His challengers are P. Bret Chiafalo, Brandy Donaghy, Michael Ellis and Brandon Richards. The upcoming primary election will send two candidates with the most votes to the general election in November.
Chan, 65, is an accountant who works in business consulting. He was elected to the board in 2005 and again in 2011.
He says that he understands the job because of his experience. He wants to make sure the district is ready for population growth and technology changes.
“You do a lot of analysis and you listen to people and you come to a conclusion,” he said. “You don’t just say ‘no’ or ‘yes’ to everyone. You need the bigger picture of what is good for the whole district.”
Chiafalo, 38, is a computer engineer. He is best known for being a member of the Electoral College who broke ranks with the Democratic Party and cast his vote for Colin Powell in the presidential election last fall.
The so-called “faithless electors” are suing Washington over whether they have to pay fines for violating state laws. The next court hearing is set for September.
Chiafalo long has been interested in politics and has been to every caucus since he was 18. He says the fire district has spent too much money searching for a new chief and not enough on testing stations for asbestos. He also wants to make sure an effort to merge with the Lynnwood Fire Department is successful. That merger is on the same Aug. 1 ballot.
“I feel like the firefighters need a voice and I could be that voice,” he said.
Donaghy, 44, is a U.S. Navy veteran and stay-at-home mother. She volunteers to teach art classes in Everett schools. Her mother is a retired nurse who showed her the importance of serving others, she said.
Donaghy wants to make sure the fire district and labor leaders have good relationships when they need to negotiate contracts, especially if the merger happens.

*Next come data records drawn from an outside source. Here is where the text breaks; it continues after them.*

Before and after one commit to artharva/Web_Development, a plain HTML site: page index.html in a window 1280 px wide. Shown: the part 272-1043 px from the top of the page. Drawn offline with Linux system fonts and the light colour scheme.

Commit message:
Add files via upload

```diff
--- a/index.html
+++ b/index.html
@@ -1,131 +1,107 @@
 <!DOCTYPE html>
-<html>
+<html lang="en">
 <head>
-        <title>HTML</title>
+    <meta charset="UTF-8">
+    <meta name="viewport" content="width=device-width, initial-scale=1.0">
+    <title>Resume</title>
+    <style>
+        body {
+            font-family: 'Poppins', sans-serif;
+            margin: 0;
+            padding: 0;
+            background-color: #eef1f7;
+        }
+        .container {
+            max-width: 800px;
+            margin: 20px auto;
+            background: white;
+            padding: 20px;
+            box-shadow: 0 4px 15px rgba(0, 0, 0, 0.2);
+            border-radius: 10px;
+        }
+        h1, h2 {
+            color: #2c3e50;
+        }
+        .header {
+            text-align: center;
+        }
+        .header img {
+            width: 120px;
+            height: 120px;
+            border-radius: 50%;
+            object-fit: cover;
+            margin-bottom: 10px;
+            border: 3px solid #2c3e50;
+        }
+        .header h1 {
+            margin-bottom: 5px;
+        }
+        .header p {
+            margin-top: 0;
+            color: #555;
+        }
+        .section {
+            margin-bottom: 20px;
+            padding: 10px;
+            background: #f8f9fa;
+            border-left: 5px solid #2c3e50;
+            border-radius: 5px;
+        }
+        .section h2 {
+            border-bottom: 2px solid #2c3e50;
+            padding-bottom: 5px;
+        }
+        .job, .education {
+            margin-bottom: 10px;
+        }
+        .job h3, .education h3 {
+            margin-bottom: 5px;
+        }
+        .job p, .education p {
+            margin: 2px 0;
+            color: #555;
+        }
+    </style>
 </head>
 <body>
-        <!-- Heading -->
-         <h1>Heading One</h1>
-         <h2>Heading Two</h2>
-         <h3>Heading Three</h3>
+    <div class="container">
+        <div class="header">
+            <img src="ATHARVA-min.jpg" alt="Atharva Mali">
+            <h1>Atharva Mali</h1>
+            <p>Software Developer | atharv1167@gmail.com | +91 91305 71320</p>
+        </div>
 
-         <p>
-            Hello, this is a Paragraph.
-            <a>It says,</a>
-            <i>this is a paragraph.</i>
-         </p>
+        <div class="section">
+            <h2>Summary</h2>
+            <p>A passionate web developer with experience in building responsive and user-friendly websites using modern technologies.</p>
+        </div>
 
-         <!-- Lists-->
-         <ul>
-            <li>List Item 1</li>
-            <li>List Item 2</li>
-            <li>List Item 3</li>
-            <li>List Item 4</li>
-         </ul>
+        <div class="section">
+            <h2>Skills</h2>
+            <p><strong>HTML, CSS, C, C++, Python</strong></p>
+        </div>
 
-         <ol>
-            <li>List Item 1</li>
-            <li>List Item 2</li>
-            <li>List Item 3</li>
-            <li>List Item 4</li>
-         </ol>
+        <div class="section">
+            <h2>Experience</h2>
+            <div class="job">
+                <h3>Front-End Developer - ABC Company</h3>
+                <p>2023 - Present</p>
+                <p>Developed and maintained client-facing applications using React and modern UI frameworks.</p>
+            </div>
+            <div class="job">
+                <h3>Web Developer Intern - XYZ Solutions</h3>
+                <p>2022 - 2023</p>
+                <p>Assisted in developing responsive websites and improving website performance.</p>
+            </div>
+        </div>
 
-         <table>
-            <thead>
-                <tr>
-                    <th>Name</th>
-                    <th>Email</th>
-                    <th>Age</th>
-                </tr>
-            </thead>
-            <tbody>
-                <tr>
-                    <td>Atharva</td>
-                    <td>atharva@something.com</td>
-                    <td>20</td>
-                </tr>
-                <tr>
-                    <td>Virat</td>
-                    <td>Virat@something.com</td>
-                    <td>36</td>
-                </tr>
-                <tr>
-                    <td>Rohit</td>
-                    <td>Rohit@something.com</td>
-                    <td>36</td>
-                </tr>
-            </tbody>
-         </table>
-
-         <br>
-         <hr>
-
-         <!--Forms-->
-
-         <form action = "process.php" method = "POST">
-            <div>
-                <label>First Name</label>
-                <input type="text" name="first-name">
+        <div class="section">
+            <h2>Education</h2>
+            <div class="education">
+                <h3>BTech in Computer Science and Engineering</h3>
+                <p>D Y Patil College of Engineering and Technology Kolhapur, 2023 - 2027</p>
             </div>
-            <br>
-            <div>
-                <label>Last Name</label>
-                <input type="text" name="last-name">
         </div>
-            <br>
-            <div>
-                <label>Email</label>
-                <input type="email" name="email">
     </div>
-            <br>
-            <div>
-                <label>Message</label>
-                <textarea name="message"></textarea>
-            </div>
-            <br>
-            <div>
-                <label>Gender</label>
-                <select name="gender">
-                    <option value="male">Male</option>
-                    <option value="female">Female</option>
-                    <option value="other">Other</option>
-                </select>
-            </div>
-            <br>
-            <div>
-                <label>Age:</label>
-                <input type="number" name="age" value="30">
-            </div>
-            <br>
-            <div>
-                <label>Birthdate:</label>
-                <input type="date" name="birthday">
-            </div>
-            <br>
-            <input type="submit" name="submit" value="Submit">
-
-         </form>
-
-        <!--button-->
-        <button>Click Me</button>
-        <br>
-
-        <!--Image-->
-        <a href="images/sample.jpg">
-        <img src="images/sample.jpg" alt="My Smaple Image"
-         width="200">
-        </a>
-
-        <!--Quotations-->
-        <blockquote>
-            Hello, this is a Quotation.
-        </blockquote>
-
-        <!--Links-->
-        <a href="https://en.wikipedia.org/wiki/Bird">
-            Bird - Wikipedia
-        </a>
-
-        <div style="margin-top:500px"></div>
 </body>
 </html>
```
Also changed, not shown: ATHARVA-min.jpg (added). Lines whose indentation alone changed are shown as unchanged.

“I’m a firm believer that unions protect people who are protecting us,” she said. “We really need to be willing to work with them.”
Ellis, 27, is a police officer in Mountlake Terrace. He works closely with District 1 firefighters and hears about their issues, he said. He believes the district needs to bolster recruiting and training. Not enough is being done to address an increasing workload, he said.
“I want to be a voice for the firefighters to be able to get them the things they need while also getting the community the things they need,” he said.
Brandon Richards, 45, is a partner in a martial arts studio and a volunteer with Snohomish County Search & Rescue.
There’s a disconnect between the commissioners and the firefighters, he said. “The public needs to have some better fire services,” he said.
He says the district needs to increase staffing and improve communication. He also says the crews require newer trucks.
Fire District 1 is based in south Everett and serves about 200,000 people in unincorporated southwest county. That includes the district’s contracts to provide firefighting and EMS within the cities of Brier, Edmonds and Mountlake Terrace.